“Let’s see”- I took the operator with me. After walking 5-7 minutes I came to a small stall under a tree, not very impressive. I wanted to avoid eating there, but gluttony got the better of me. To taste, I took a small bowl where the owner gave me a few spoons of Biriyani, one small piece of chicken and a littlebit of salad.
I took the first spoon in my mouth. Then the second. Then third. In no time the bowl was finished and I was ordering three full plates for me, my bodyguard and the operator.
The biriyani looked a bit like Khichuri but the taste…oh boy!
If Mozart had the opportunity to taste this, he surely would have dedicated one of his symphonies to this biriyani!
After finishing the unsung masterpiece of culinary art that costs only 30 taka a plate, I started talking to the maestro-Mr.Jagannath Sarkar.
“Where did you learn to cook like this, Sir, and what the hell are you doing in Paanchori??” -I asked.
Mr. Sarker acknowledged my compliment like Beethoven acknowledges a standing ovation. Then he told his story:
“As a kid I used to help my mom in cooking. To support my family, I went to Karachi as a restaurant boy back in 1988. Soon my cooking prowess was noticed and I became a cook in one of the biggest restaurants of that area. Situated opposite Mehmaan Mosque near Bolton Market, Goodwill Haleem and Biriyani shop was my employer for 13 years”.
“One day, I was late in work so one of my bosses was not happy. Its not that I faced discrimination all the time but what he said that day changed my life:
Tum Bangalee logon ki saath hum 71 mein jo kiya woe theek hi kiya
“You left your 13 year career just because of that?”-I asked.
“What are you saying,Sir? He insulted my Desh!”- was the reply.
Previously I was impressed by this man’s cooking charishma. Now I was blown away with his sense of patriotism and self respect.
Patriotism is not only wearing a uniform and carrying a gun. Neither is it making false promises and delivering baseless dialogues in talk shows.

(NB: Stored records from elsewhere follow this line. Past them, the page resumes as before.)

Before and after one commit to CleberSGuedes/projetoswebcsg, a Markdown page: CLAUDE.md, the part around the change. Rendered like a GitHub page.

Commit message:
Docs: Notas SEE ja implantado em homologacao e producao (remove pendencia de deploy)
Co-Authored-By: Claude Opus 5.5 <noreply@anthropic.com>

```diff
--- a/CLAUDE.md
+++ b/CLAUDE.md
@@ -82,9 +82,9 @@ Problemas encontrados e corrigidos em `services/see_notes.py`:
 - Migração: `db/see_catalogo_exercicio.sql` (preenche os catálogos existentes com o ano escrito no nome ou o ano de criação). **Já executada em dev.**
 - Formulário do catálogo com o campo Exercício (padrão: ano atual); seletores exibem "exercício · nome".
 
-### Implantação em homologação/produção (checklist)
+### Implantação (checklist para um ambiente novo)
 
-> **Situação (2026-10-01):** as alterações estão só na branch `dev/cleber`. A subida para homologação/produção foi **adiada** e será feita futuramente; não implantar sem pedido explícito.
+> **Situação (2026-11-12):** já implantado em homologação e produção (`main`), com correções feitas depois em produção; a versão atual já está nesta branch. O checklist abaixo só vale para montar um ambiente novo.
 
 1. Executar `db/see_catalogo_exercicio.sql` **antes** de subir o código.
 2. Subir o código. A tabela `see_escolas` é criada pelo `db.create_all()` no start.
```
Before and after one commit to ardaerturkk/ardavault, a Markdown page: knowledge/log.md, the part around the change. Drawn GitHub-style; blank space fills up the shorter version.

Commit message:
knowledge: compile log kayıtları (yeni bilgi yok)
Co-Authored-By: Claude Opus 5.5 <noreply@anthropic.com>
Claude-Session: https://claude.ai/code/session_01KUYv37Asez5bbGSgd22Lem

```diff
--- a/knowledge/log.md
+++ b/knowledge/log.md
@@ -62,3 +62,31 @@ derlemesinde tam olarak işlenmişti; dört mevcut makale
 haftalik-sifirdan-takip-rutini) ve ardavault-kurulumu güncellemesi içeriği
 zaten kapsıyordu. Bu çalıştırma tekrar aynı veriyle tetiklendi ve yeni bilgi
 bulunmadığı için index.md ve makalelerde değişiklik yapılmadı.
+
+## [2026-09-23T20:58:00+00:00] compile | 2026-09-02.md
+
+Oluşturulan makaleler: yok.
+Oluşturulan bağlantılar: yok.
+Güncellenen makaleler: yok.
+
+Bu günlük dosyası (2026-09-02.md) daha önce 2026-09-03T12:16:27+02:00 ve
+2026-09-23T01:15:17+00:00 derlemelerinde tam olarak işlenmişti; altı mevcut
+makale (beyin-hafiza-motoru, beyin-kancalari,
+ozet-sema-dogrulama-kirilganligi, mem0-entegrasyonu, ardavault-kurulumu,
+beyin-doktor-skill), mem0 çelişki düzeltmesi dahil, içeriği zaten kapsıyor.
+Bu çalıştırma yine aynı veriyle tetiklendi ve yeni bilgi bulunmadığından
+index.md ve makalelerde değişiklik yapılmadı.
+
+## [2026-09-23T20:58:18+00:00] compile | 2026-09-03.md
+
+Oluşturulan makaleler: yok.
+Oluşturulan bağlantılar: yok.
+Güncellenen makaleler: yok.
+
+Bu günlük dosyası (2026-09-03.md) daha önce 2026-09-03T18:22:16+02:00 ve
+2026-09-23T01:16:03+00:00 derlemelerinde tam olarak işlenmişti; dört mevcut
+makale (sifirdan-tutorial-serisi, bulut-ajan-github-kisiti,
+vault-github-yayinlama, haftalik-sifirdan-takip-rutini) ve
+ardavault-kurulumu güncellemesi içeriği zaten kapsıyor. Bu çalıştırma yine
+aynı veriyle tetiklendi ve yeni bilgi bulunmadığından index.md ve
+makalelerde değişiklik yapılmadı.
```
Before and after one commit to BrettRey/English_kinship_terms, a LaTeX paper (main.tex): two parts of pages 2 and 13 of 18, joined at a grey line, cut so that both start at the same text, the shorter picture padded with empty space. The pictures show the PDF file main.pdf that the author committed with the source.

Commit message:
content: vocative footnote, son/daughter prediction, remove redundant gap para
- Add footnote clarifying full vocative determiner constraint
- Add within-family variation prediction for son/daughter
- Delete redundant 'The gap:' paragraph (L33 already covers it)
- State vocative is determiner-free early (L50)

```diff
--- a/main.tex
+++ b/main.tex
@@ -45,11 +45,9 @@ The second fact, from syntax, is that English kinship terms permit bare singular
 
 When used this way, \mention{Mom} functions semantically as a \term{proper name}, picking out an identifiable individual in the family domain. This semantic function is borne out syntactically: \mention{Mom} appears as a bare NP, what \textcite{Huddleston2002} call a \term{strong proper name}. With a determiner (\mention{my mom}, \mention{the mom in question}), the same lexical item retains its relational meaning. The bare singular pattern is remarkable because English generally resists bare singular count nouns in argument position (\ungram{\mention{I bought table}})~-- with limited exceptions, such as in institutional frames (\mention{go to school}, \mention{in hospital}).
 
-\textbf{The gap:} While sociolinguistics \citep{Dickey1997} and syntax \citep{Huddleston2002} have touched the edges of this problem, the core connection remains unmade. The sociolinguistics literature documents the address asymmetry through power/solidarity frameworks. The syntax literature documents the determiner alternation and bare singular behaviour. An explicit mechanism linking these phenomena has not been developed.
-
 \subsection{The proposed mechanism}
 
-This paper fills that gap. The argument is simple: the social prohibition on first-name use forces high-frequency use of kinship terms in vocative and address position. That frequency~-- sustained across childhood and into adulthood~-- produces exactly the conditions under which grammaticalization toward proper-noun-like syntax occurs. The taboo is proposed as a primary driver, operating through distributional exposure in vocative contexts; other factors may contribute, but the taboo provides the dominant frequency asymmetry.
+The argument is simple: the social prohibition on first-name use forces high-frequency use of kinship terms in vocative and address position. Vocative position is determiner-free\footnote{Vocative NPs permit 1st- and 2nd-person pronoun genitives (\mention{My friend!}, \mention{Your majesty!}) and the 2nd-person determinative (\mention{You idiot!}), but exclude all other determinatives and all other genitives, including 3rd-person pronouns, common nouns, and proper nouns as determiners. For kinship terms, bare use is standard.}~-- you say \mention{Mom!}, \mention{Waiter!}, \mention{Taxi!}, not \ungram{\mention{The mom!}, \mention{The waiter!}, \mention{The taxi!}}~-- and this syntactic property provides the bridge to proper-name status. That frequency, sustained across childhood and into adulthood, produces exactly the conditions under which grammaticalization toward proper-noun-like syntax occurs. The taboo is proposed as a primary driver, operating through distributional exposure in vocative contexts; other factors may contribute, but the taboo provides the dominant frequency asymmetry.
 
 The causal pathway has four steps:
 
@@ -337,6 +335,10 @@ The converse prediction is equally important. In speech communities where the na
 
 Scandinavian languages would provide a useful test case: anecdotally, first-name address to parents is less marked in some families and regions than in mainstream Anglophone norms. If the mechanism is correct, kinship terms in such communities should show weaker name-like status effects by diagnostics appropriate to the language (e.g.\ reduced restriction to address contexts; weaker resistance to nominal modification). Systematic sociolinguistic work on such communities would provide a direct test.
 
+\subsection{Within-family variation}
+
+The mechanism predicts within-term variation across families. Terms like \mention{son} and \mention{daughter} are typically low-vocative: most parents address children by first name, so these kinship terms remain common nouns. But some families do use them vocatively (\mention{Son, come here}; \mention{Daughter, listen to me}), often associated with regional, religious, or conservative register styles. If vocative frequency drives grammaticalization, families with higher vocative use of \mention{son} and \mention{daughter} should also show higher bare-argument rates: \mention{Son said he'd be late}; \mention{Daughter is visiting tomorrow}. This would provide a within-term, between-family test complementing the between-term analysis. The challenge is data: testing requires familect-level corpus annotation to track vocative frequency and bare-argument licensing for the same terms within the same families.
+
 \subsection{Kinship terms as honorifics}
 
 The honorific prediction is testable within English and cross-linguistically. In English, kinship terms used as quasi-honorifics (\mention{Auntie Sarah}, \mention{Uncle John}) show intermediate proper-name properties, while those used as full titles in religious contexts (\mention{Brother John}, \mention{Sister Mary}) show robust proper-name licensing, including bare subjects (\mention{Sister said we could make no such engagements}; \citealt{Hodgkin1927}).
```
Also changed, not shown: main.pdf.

Sometimes, a more authentic definition of patriotism is doing what you can, with whatever little you have.
Proof Reading: Zinia Azmi
First published: 27 August, 2014